### TO DO
Your answer should consist of the lines below that hold the word "import".

### RECORDS SUPPLIED
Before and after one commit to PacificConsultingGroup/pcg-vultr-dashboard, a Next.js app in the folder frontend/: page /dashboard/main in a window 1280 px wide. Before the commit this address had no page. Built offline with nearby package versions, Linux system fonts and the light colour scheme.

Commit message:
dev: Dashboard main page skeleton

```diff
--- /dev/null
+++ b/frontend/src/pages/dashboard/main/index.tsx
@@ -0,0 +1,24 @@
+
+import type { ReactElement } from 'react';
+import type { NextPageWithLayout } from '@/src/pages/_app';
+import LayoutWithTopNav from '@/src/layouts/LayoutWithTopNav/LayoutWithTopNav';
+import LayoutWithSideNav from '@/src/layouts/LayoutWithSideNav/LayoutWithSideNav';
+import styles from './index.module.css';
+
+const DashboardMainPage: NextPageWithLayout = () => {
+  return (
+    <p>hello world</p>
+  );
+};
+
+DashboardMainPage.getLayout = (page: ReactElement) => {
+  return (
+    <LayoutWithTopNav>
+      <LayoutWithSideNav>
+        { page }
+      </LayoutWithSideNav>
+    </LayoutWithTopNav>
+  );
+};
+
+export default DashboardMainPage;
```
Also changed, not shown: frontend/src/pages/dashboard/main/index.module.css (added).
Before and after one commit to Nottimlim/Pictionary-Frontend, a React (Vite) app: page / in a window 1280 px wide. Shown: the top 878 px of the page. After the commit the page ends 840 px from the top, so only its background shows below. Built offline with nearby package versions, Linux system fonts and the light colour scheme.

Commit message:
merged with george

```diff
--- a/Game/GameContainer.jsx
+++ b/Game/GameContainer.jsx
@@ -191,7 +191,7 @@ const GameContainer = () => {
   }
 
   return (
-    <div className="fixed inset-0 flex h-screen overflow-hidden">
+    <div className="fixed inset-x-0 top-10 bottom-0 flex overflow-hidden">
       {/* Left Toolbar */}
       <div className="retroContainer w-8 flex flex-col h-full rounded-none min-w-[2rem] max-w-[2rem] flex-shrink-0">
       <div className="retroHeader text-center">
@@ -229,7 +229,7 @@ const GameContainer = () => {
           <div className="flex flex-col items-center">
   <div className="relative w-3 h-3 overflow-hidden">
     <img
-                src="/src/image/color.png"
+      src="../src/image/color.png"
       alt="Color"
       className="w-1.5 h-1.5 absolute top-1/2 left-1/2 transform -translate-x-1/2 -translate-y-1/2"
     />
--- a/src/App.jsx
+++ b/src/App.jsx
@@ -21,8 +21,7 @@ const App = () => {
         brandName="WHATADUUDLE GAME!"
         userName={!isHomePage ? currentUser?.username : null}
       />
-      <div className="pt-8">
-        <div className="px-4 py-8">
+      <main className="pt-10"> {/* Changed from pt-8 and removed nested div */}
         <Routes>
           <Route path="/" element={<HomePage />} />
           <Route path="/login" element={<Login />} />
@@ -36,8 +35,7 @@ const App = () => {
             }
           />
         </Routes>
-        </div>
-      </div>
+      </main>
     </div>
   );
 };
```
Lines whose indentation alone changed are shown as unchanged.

### ANSWER AREA
+import type { ReactElement } from 'react';
+import type { NextPageWithLayout } from '@/src/pages/_app';
+import LayoutWithTopNav from '@/src/layouts/LayoutWithTopNav/LayoutWithTopNav';
+import LayoutWithSideNav from '@/src/layouts/LayoutWithSideNav/LayoutWithSideNav';
+import styles from './index.module.css';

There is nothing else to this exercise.